  1. INFECTIOUS MASTITIS
    Infectious mastitis is an acute, contagious disease of female animals of various species, mainly cattle and small cattle, manifested by various forms of inflammation of the udder, as well as a violation of the general condition and intoxication of the body (see color. Paste). Historical background, distribution, economic damage. Cows mastitis have been known since ancient times and are widespread.
  2. GENERALIZED POST-BIRTH INFECTIOUS DISEASES LACTATIVE MASTITIS
    SEPTIC SHOCK IN OBSTETRICS One of the most serious complications of purulent-septic processes of any localization is septic or bacterial-toxic shock. Septic shock is a special reaction of the body, expressed in the development of severe systemic disorders associated with impaired adequate tissue perfusion, occurring in response to the introduction of microorganisms or their
  3. GENERALIZED POST-BIRTH INFECTIOUS DISEASES LACTATIVE MASTITIS
    SEPTIC SHOCK IN OBSTETRICS One of the most serious complications of purulent-septic processes of any localization is septic or bacterial-toxic shock. Septic shock is a special reaction of the body, expressed in the development of severe systemic disorders associated with impaired adequate tissue perfusion, occurring in response to the introduction of microorganisms or their
  4. INFECTIOUS AGALACY OF SHEEP AND GOATS
    Infectious agalactia (Latin - Agalactia contagiosa ovium et caprarum; English - Contagious agalactia) is a severe febrile contagious disease of sheep and goats of all ages, occurring in the form of enzootia, characterized by damage to the udder, joints and eyes, termination of milk secretion, as well as abortion, skin damage and inflammation of the testes.

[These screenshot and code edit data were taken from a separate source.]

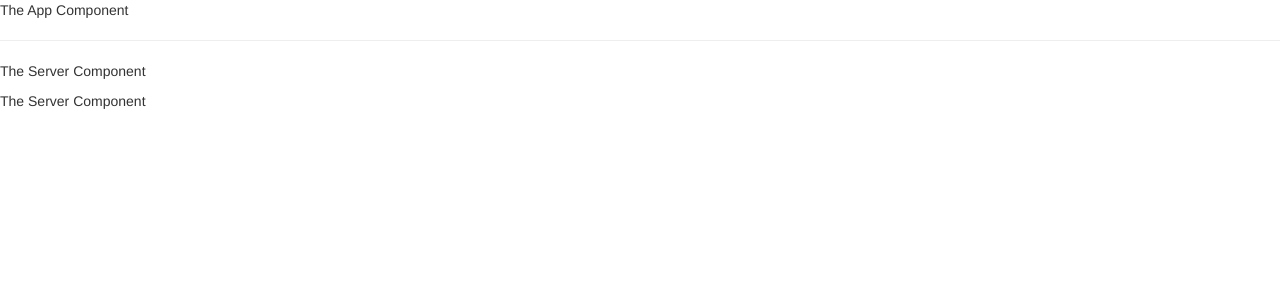
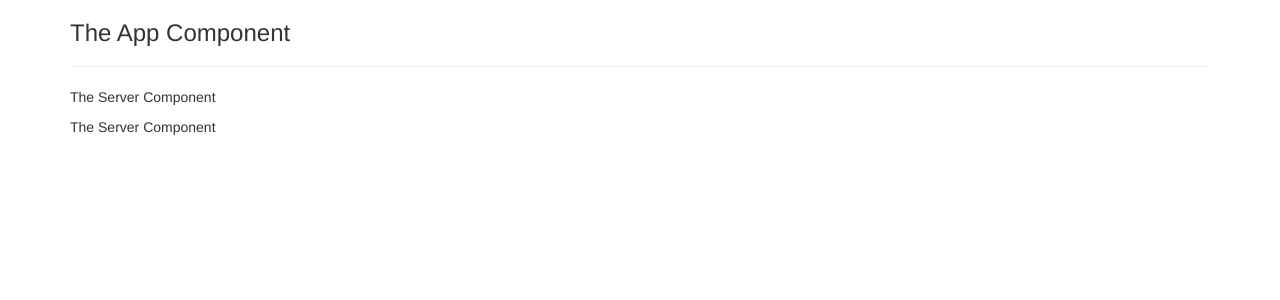
Before and after one commit to artsmandev/hello-world-angular, an Angular app in the folder hello-world/: page / in a window 1280 px wide. Shown: the top 300 px of the page. Built offline with nearby package versions, Linux system fonts and the light colour scheme.

Commit message:
(feat): using bootstrap

```diff
--- a/hello-world/src/app/app.component.html
+++ b/hello-world/src/app/app.component.html
@@ -1,3 +1,9 @@
-<p>The App Component</p>
-<hr>
-<app-servers></app-servers>
+<div class="container">
+	<div class="row">
+		<div class="col-xs-12">
+			<h3>The App Component</h3>
+			<hr>
+			<app-servers></app-servers>
+		</div>
+	</div>
+</div>
```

Historical background, distribution, degree
  5. Infectious agalactia of sheep and goats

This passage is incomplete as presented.